Employment / Labor Attorney
"Job abandonment" is a term of art employers often use to justify firing employees. But your statement does not coincide with your heading about reporting discrimination and being fired the next day. If the motivating reason for being fired is for reported unlawful discrimination, which may not necessarily include informing your employer you are at the doctor's office, it may be illegal. But more details are needed to understand whether you have a basis for a case. Your can best do this by consulting with experienced employment law counsel in your area, for an informed legal opinion and advice.
They say you get what you pay for, and this response is free, so take it for what it is worth. This is my opinion based on very limited information. My opinion should not be taken as legal advice. For true advice, we would require a confidential consultation where I would ask you questions and get your complete story. This is a public forum, so remember, nothing here is confidential. Nor am I your attorney. I do not know who you are and you have not hired me to provide any legal service. To do so would require us to meet and sign written retainer agreement. My responses are intended for general information only.
Lawsuit / Dispute Attorney
I agree with esteemed counsel's opinion. It sounds like the employer is retaliating against you for alleging workplace discrimination, which is illegal. So, if the discrimination is proven and the retaliation is proven, then the employer has done two illegal things. One issue may be what the employment handbook says. Does the handbook have a certain policy regarding taking off of work for doctor's visits? Were you supposed to give a certain amount of notice before taking off? This may be an issue with regard to proving portions of your case, but I think if you feel like you have discriminated against and you can prove it, then you probably have a case. Good luck to you.
Free consultation. Direct line- (310) 498-1821 .24/7. Video/Phone/In-Person. email@example.com. I provide my clients with honest, thoughtful advice and diligent, vigorous representation in a number of practice areas. I serve Ventura, Los Angeles, Orange, Santa Barbara and San Diego Counties. I wouldn't take any of my answers on avvo.com as legal advice since there are still too many factors that need to be discussed before I can give you a reliable opinion.

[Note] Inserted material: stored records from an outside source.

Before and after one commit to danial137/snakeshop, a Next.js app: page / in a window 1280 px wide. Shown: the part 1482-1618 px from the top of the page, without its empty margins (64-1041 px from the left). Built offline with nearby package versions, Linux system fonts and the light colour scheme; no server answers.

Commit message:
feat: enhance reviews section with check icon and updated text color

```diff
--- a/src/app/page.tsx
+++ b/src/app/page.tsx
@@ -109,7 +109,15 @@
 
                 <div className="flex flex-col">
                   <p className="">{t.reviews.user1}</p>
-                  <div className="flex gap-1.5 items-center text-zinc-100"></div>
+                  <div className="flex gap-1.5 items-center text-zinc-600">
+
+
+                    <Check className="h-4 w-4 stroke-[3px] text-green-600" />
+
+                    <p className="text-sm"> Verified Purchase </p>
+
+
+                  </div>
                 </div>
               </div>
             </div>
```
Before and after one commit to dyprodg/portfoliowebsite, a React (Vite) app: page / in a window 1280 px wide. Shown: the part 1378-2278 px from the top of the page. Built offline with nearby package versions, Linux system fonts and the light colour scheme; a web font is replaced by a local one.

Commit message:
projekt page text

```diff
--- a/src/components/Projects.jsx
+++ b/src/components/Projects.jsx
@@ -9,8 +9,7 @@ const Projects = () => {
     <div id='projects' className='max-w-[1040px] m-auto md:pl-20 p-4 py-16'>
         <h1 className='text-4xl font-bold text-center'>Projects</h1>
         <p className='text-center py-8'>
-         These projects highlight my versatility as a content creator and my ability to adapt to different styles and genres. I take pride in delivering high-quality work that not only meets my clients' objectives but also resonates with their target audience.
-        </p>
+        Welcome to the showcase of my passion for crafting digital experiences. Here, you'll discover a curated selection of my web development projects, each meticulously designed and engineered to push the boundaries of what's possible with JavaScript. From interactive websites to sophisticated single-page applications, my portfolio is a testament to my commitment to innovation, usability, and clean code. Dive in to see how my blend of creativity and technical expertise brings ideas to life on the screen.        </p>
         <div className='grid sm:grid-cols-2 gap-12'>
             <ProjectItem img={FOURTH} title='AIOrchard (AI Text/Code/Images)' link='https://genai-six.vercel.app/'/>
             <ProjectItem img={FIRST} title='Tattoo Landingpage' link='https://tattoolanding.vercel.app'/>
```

Employment / Labor Attorney
The most important piece of information needed to decide if you have a case or not has been left out of your post. There are many kinds of discrimination in the workplace that are not unlawful. Reporting discrimination that is not unlawful discrimination has no legal protection if you are retaliated against.
Discrimination is simply being treated differently from someone. This happens all the time at work. Unlawful discrimination is if you are being treated differently from someone else BECAUSE you are a member of a protected class of people, and that different treatment results in an adverse employment action. All other forms of being treated differently are perfectly legal and reporting them will provide you legal protection.
If you did complain about unlawful discrimination and you can prove that you were fired the next day in retaliation for that complaint, then you may have a case for unlawful retaliation.
The fact that you called in sick is not job abandonment, assuming you can prove you called in, and assuming you can prove you were temporarily disabled from performing work that day. A doctor's note from your visit that day would be good evidence of that.
Your post introduces several factually intensive issues: discrimination, retaliation and possible disability discrimination. Your best course of conduct would be to locate and consult with an experienced employment law attorney as soon as possible to explore your facts and determine your options. I would suggest you look either on this site in the Find a Lawyer section, or go to www.cela.org, the home page for the California Employment Lawyers Association, an organization whose members are dedicated to the representation of employees against their employers.
Good luck to you.
This answer should not be construed to create any attorney-client relationship. Such a relationship can be formed only through the mutual execution of an attorney-client agreement. The answer given is based on the extremely limited facts provided and the proper course of action might change significantly with the introduction of other facts. All who read this answer should not rely on the answer to govern their conduct. Please seek the advice of competent counsel after disclosing all facts to that attorney. This answer is intended for California residents only. The answering party is only licensed to practice in the State of California.